Data explosion will improve our cities. Better efficiency of police and fire services by capturing and correlating all the data coming from different systems installed in the city, including surveillance cameras, emergency vehicle GPS tracking, fire and smoke sensors will become a norm of a smart city.
A smart city is going to predict protests, concerts, accidents by listening on social media networks and thus facilitate the management of potential traffic jams by smartly redirecting the traffic.
A smart city is smart through its senses. A smart city “can see, can smell, can hear”. Can “see” if a parking spot is taken or not. Can hear/identify a gunshot and instantly send an “Audio-Video-GPS” report to the closest police unit. Can “smell” air-quality and notify approaching connected vehicles of potentially dangerous situations. A smart city’s senses are obtained through smart sensors.
Smart sensors are everywhere. We attach them to our wrists, embed them into our medical devices, place them in car parks, playgrounds, even mount them onto the lampposts. Most sensors go unnoticed, their insides packed with unknowable electronic components, ceaselessly monitoring, counting, measuring, and transmitting.
Invisible by default, housed in anonymous plastic or metal boxes, these sensors rarely give away even a hint as to their purpose, intention, or ownership.

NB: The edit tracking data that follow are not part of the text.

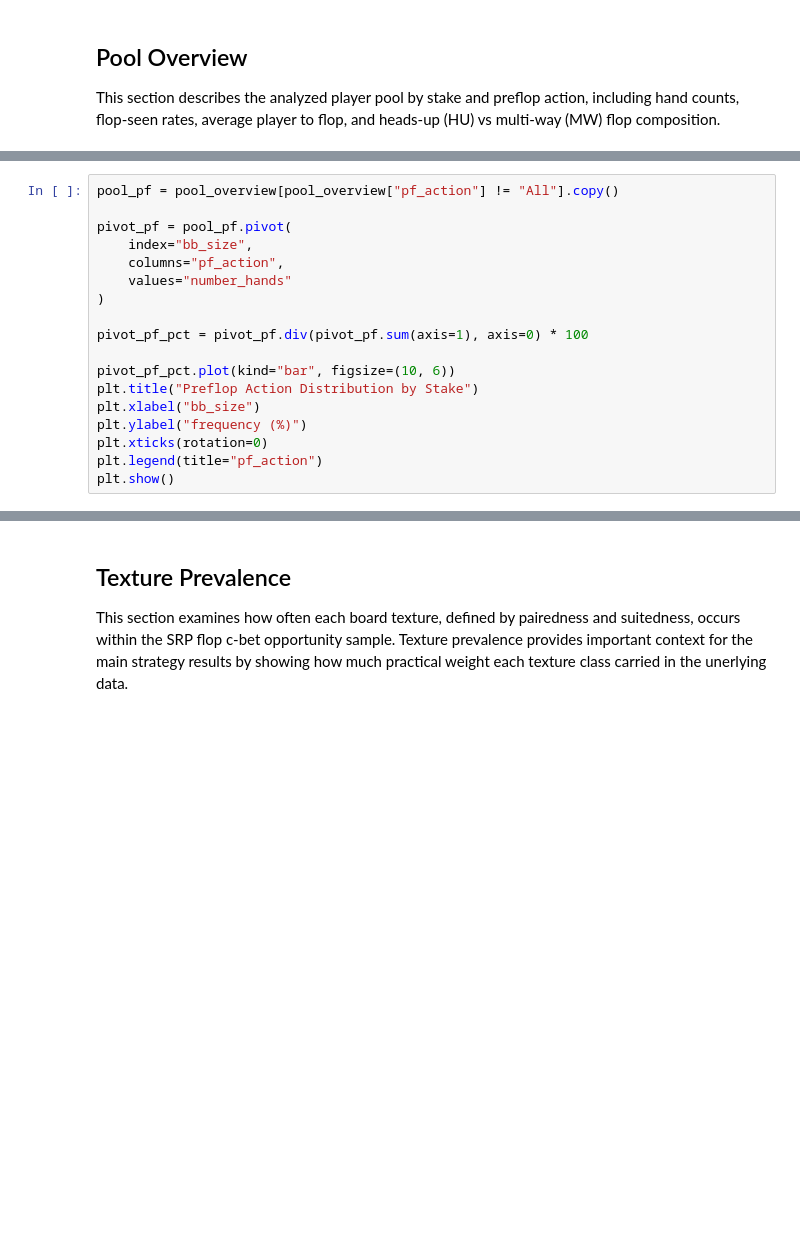
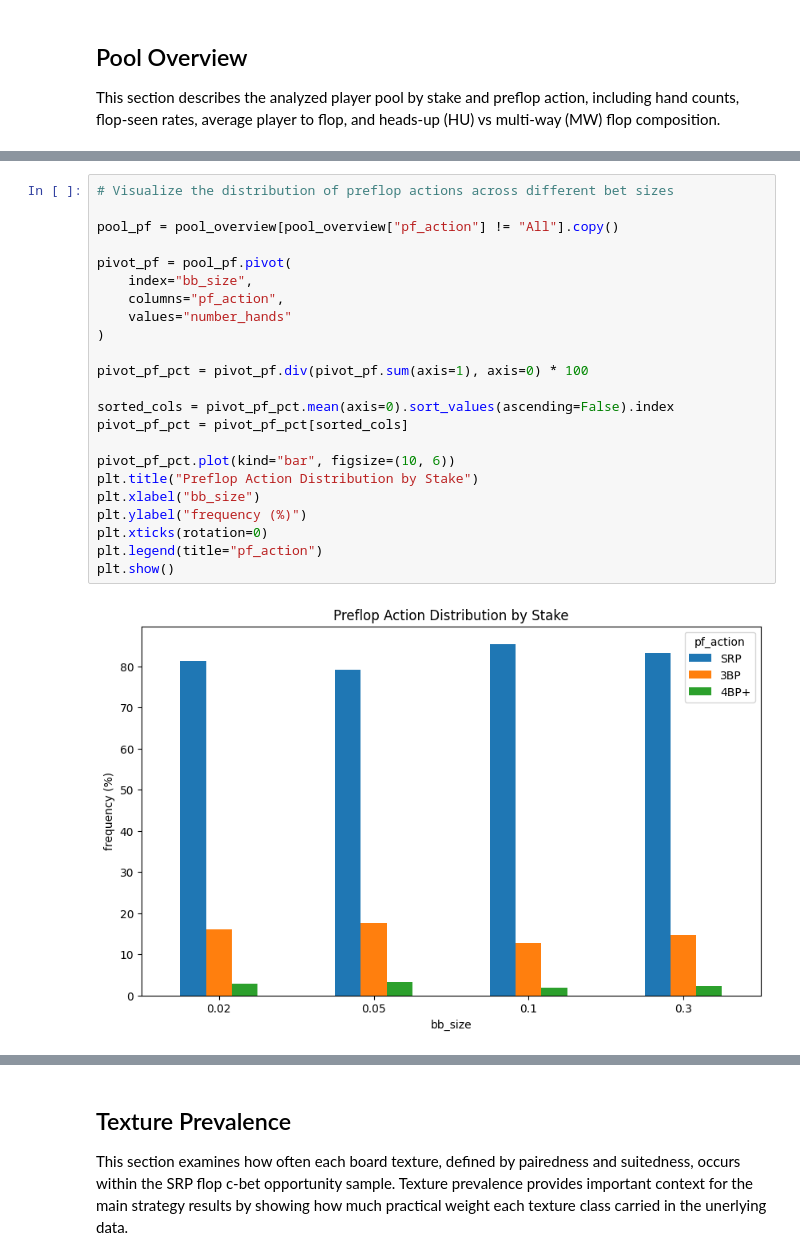
Before and after one commit to royyg77/NLHE-Data-Research, a Jupyter notebook: notebooks/v1_0/flop_cbet_strategy.ipynb, the cells around one changed output, grey strips where cells are left out. Cells and saved outputs as stored; diff of their text form; blank space fills up the shorter version.

```diff
--- a/notebooks/v1_0/flop_cbet_strategy.ipynb
+++ b/notebooks/v1_0/flop_cbet_strategy.ipynb
@@ -96,21 +161,28 @@ pool_breakdown
 # %%
+# Visualize the distribution of preflop actions across different bet sizes
+
 pool_pf = pool_overview[pool_overview["pf_action"] != "All"].copy()
 
 pivot_pf = pool_pf.pivot(
     index="bb_size",
     columns="pf_action",
     values="number_hands"
 )
 
 pivot_pf_pct = pivot_pf.div(pivot_pf.sum(axis=1), axis=0) * 100
 
+sorted_cols = pivot_pf_pct.mean(axis=0).sort_values(ascending=False).index
+pivot_pf_pct = pivot_pf_pct[sorted_cols]
+
 pivot_pf_pct.plot(kind="bar", figsize=(10, 6))
 plt.title("Preflop Action Distribution by Stake")
 plt.xlabel("bb_size")
 plt.ylabel("frequency (%)")
 plt.xticks(rotation=0)
 plt.legend(title="pf_action")
 plt.show()
+# %% [output]
+[figure, added]
 # %%
 # Plot the percentage of hands that see the flop by stake and preflop action
 pivot_flop_seen = pool_overview.pivot(
```
Also changed, not shown: parts of 30 cells of this notebook.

Only sometimes adorned with a manufacturer’s label or an owner’s logo, there is seldom any information to explain what these barnacles of our urban landscape are or what they are doing. For all their ubiquity, the aesthetic of these smart sensors is unconsidered, their function and provenance is entirely inscrutable.
While it’s easy to recognise a CCTV camera, it is impossible to know the fate of the recorded data. Perhaps it’s streaming live video to a far-off police control room, being scanned in real time for flagged licence plate numbers. Or it may be recording footage that will later be viewed by a private security contractor working the night shift.
Some may have never been seen by a human, instead archived to a remote server under an entirely different jurisdiction – and kept for 24 hours, for 5 years or indefinitely. Even if unexamined today, it could be scanned with facial recognition algorithms or mined for patterns, years and years later.
Sensors are inherently of their context: the physical context they sense and the human one they often infer, but also of the corporations that manufacture them and the organisations that install them and base decisions on the supposedly, objective data that they create but hey…this is another subject, for another article, on another lazy weekend. Happy to meet, sorry to part, happy to meet again next week.
Oh, before I go, I’d like to recommend you two books: “The Third Wave” (1980) and “Powershift: Knowledge, Wealth and Violence at the Edge of the 21st Century” (1990) both by Alvin Toffler. Data is knowledge and the knowledge is the power. Read them, you’ll understand why.